*TASK OBJECTIVE*:
Show me every line in the listing that has the word "query".

*STORED DATA*:
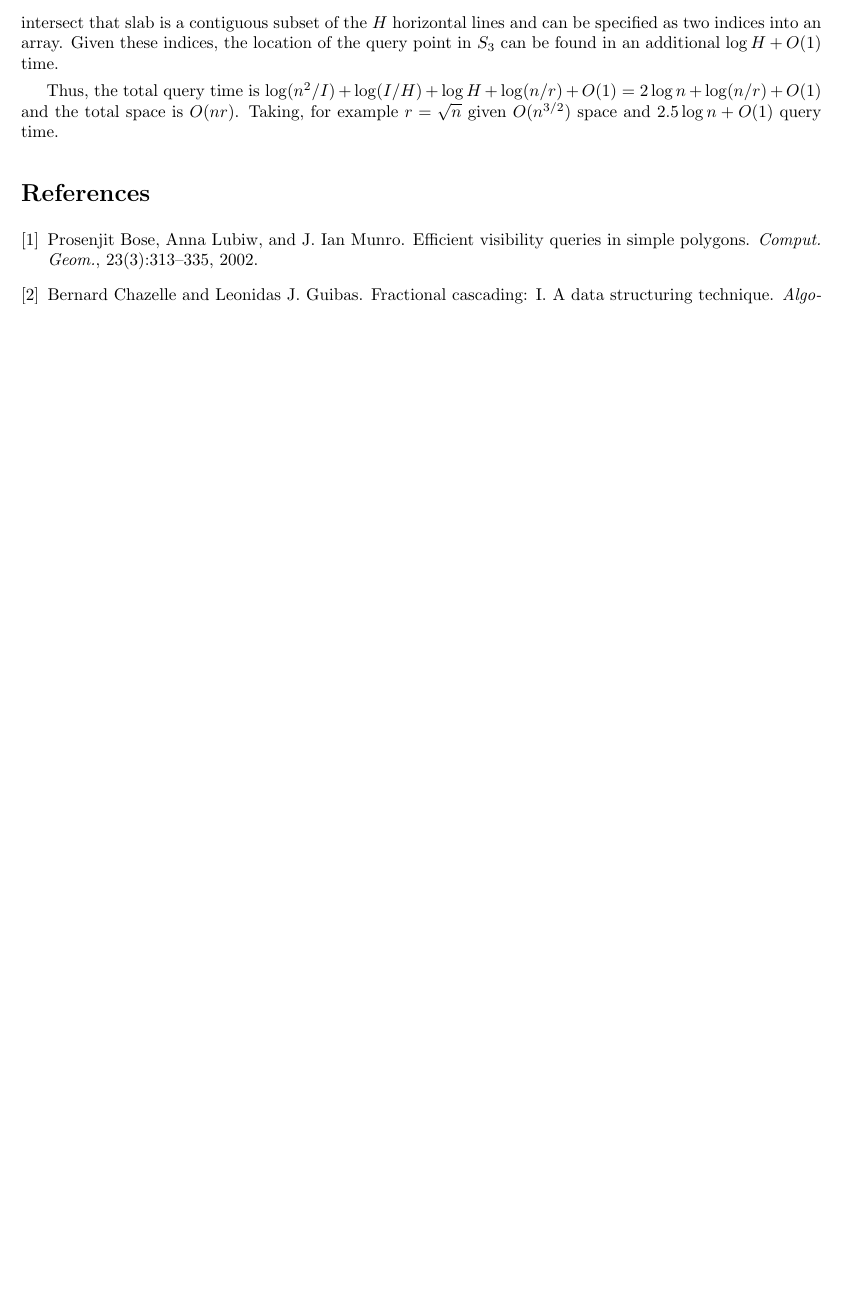
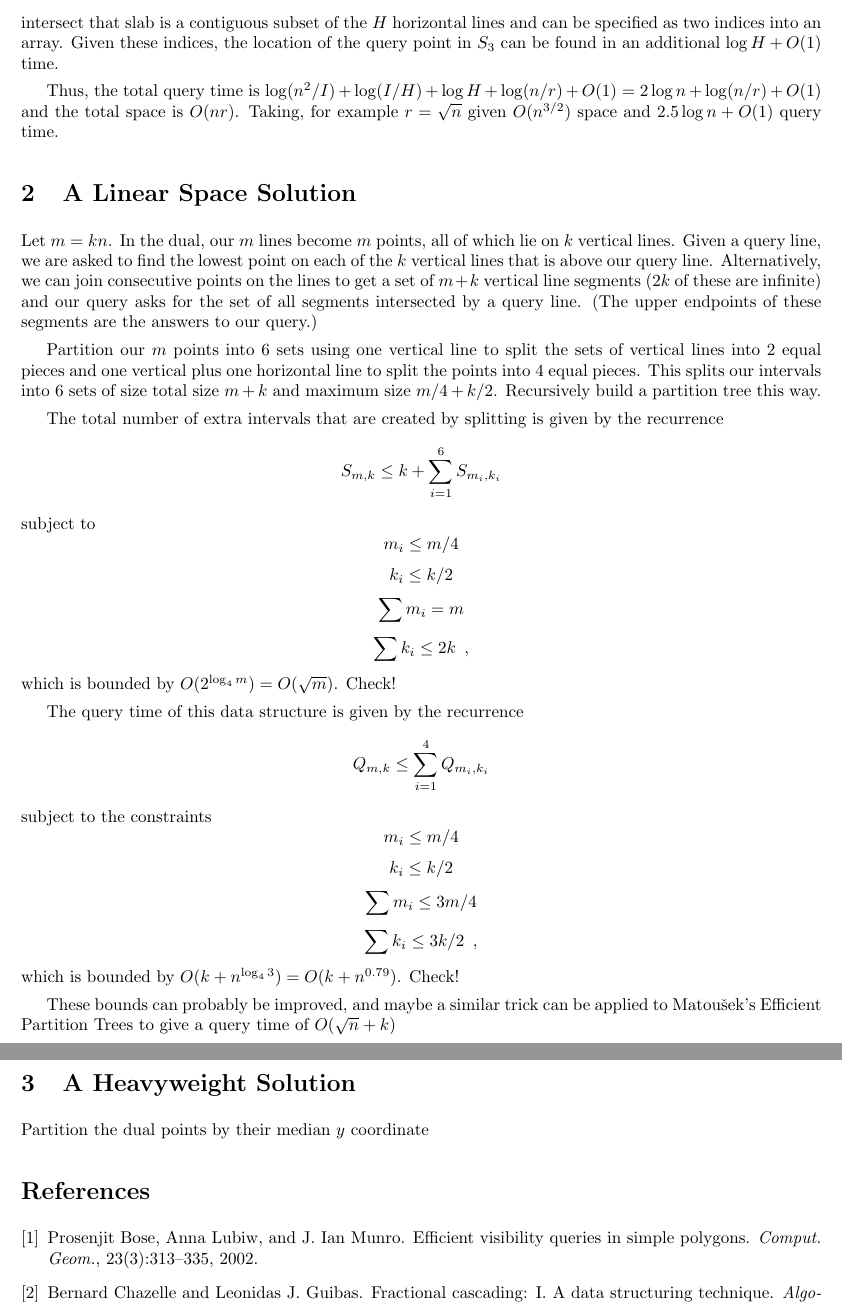
Before and after one commit to patmorin/research, a LaTeX document (simul/simul.tex): part of page 2 of 2 before the commit and two parts of pages 2 and 3 of 3 after it, the two joined at a grey line, cut so that both start at the same text, the shorter picture padded with empty space. Compiled offline with pdfLaTeX.

Commit message:
Crapper
git-svn-id: svn+ssh://cg.scs.carleton.ca/home2bak/morin/svn/morin/research@30 5be251f9-39fa-0310-add1-aa46062ecbcd

```diff
--- a/simul/simul.tex
+++ b/simul/simul.tex
@@ -98,6 +98,55 @@ Thus, the total query time is $\log (n^2/I) + \log(I/H) + \log H +
 $O(nr)$.  Taking, for example $r=\sqrt{n}$ given $O(n^{3/2})$ space
 and $2.5\log n + O(1)$ query time.
 
+\section{A Linear Space Solution}
+
+Let $m=kn$. In the dual, our $m$ lines become $m$ points, all of which
+lie on $k$ vertical lines.  Given a query line, we are asked to find
+the lowest point on each of the $k$ vertical lines that is above our
+query line.  Alternatively, we can join consecutive points on the
+lines to get a set of $m+k$ vertical line segments ($2k$ of these are
+infinite) and our query asks for the set of all segments intersected
+by a query line.  (The upper endpoints of these segments are the
+answers to our query.)
+
+Partition our $m$ points into 6 sets using one vertical line to split
+the sets of vertical lines into 2 equal pieces and one vertical plus
+one horizontal line to split the points into $4$ equal pieces.  This
+splits our intervals into 6 sets of size total size $m+k$ and maximum
+size $m/4+k/2$.  Recursively build a partition tree this way.
+
+The total number of extra intervals that are created by splitting is
+given by the recurrence
+\[
+   S_{m,k} \le k + \sum_{i=1}^6 S_{m_i,k_i}
+\]
+subject to
+\[ m_i\le m/4 \]
+\[ k_i\le k/2 \]
+\[ \sum m_i=m \]
+\[ \sum k_i \le 2k \enspace , \]
+which is bounded by $O(2^{\log_4 m})=O(\sqrt{m})$.  Check!
+
+The query time of this data structure is given by the recurrence
+\[
+  Q_{m,k} \le \sum_{i=1}^4 Q_{m_i,k_i}
+\]
+subject to the constraints
+\[ m_i\le m/4 \]
+\[ k_i\le k/2 \]
+\[ \sum m_i\le 3m/4 \]
+\[ \sum k_i\le 3k/2 \enspace , \]
+which is bounded by $O(k+n^{\log_4 3})=O(k+n^{0.79})$.  Check!
+
+These bounds can probably be improved, and maybe a similar trick can
+be applied to Matou\v{s}ek's Efficient Partition Trees to give a query
+time of $O(\sqrt{n}+k)$
+
+\section{A Heavyweight Solution}
+
+Partition the dual points by their median $y$ coordinate
+
+
 
 \bibliographystyle{plain}
 \bibliography{simul}
```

*TASK ANSWER*:
@@ -98,6 +98,55 @@ Thus, the total query time is $\log (n^2/I) + \log(I/H) + \log H +
 and $2.5\log n + O(1)$ query time.
+lie on $k$ vertical lines.  Given a query line, we are asked to find
+query line.  Alternatively, we can join consecutive points on the
+infinite) and our query asks for the set of all segments intersected
+by a query line.  (The upper endpoints of these segments are the
+answers to our query.)
+The query time of this data structure is given by the recurrence
+be applied to Matou\v{s}ek's Efficient Partition Trees to give a query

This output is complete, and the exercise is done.